● **TASK**:
Repeat exactly, and only, the lines of the entries below from the one with "Before and after one commit to thanhhuynhk17/pywps_nginx, a" through the one with "Also changed, not shown: parts of 14", both ends included.

(Collected data entries)
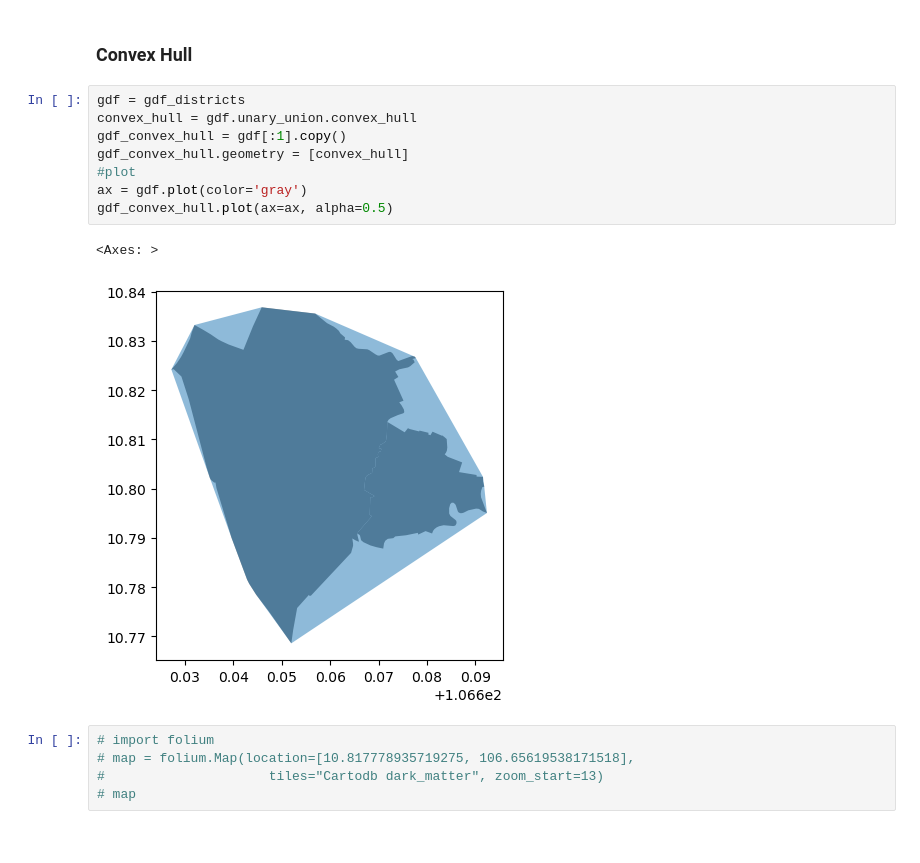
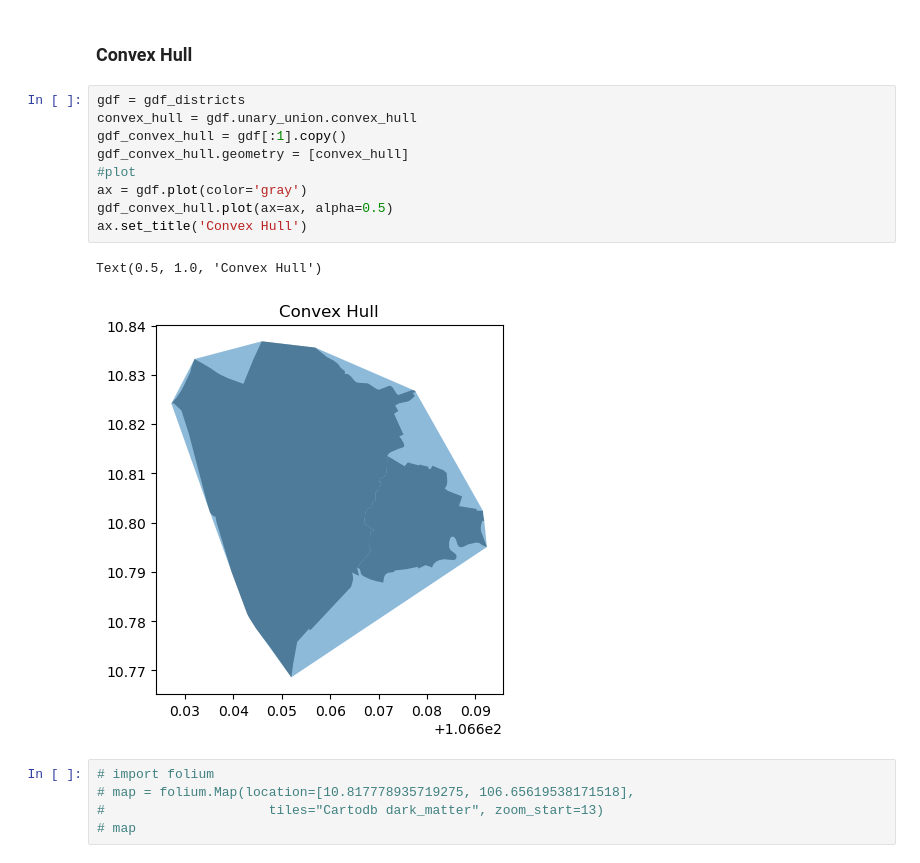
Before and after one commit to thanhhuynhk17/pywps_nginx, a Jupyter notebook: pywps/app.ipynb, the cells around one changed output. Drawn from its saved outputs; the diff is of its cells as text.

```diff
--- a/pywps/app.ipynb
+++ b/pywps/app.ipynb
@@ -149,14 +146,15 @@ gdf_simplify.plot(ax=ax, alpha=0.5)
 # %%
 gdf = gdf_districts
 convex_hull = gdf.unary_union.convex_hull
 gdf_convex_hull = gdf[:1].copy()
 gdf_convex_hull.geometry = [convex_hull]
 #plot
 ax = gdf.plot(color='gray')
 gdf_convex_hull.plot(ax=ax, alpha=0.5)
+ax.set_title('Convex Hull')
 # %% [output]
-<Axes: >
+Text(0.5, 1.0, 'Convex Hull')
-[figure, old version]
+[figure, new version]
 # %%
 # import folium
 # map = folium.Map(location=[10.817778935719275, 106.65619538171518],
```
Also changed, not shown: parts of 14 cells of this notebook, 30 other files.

---

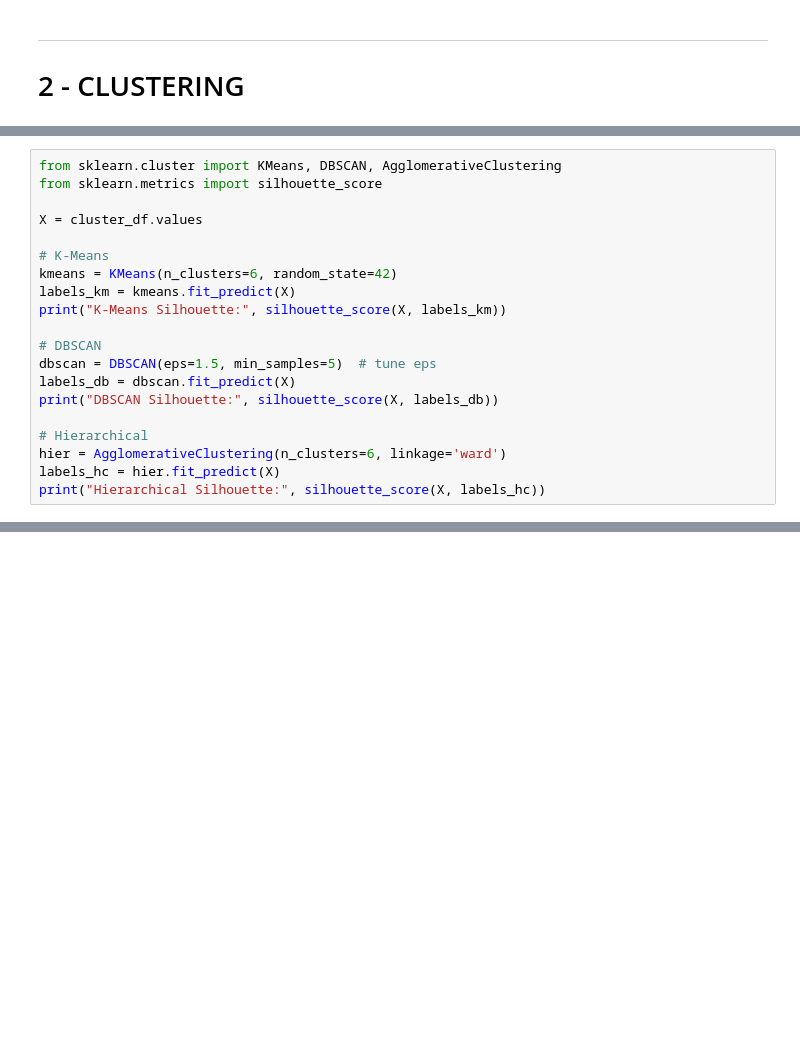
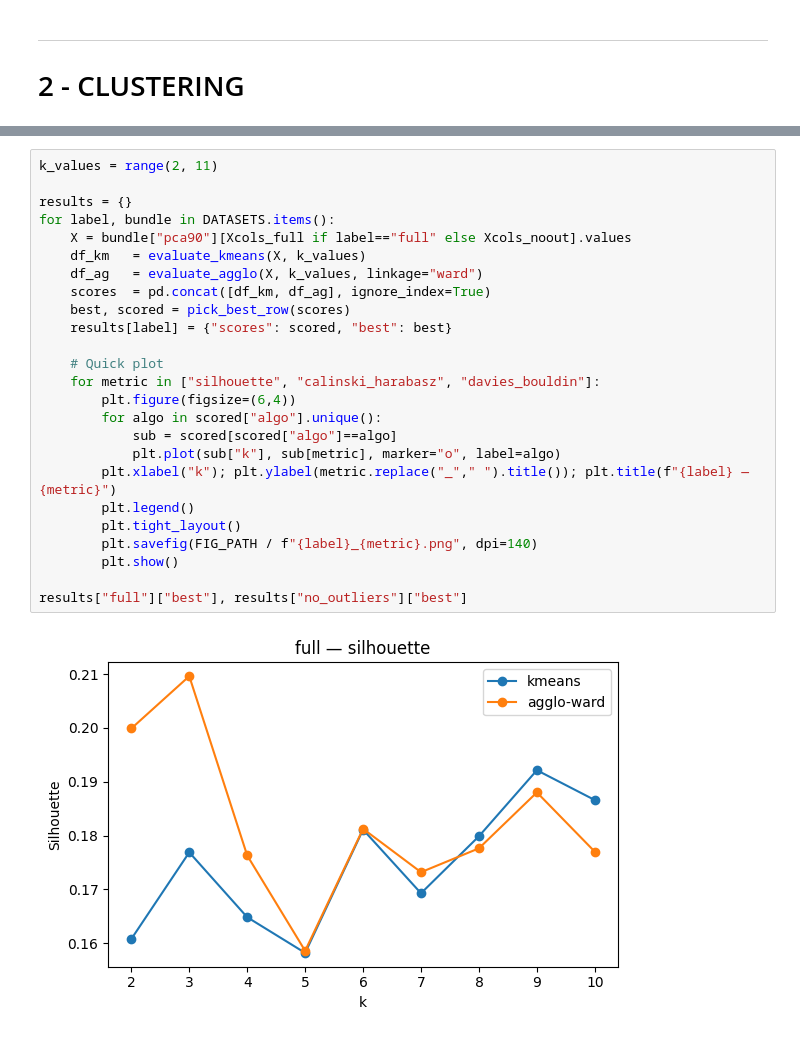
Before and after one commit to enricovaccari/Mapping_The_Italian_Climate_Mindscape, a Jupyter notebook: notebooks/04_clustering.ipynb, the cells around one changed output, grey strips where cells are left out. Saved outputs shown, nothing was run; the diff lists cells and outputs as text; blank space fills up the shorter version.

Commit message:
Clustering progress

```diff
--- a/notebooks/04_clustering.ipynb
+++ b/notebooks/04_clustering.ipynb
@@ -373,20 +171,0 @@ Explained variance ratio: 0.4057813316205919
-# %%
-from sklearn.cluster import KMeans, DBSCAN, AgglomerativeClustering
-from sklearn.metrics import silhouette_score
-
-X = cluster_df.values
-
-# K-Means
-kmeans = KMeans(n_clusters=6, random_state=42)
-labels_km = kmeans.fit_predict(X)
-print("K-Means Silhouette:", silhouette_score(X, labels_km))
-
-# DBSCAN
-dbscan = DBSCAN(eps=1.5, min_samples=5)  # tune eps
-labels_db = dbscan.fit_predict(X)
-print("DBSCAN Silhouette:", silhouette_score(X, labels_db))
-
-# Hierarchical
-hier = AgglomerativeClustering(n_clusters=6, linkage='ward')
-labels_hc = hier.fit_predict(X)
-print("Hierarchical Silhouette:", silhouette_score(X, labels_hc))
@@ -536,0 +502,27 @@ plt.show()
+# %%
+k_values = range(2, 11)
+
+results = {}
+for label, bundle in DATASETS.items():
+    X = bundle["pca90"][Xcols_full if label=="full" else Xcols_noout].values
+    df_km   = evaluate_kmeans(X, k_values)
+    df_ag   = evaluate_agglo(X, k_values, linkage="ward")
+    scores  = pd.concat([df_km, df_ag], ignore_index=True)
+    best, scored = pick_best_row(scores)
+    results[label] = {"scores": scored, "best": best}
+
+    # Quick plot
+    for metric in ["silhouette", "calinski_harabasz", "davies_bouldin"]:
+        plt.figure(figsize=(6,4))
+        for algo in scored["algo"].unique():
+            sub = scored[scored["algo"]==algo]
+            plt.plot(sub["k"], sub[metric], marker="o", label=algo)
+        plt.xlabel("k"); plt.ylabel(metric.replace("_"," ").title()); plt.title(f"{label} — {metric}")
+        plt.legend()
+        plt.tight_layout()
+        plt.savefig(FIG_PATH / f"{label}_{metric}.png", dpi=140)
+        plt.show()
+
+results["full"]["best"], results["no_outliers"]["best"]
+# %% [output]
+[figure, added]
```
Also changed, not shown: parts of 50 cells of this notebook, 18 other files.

● **TASK ANSWER**:
Before and after one commit to thanhhuynhk17/pywps_nginx, a Jupyter notebook: pywps/app.ipynb, the cells around one changed output. Drawn from its saved outputs; the diff is of its cells as text.

```diff
--- a/pywps/app.ipynb
+++ b/pywps/app.ipynb
@@ -149,14 +146,15 @@ gdf_simplify.plot(ax=ax, alpha=0.5)
 # %%
 gdf = gdf_districts
 convex_hull = gdf.unary_union.convex_hull
 gdf_convex_hull = gdf[:1].copy()
 gdf_convex_hull.geometry = [convex_hull]
 #plot
 ax = gdf.plot(color='gray')
 gdf_convex_hull.plot(ax=ax, alpha=0.5)
+ax.set_title('Convex Hull')
 # %% [output]
-<Axes: >
+Text(0.5, 1.0, 'Convex Hull')
-[figure, old version]
+[figure, new version]
 # %%
 # import folium
 # map = folium.Map(location=[10.817778935719275, 106.65619538171518],
```
Also changed, not shown: parts of 14 cells of this notebook, 30 other files.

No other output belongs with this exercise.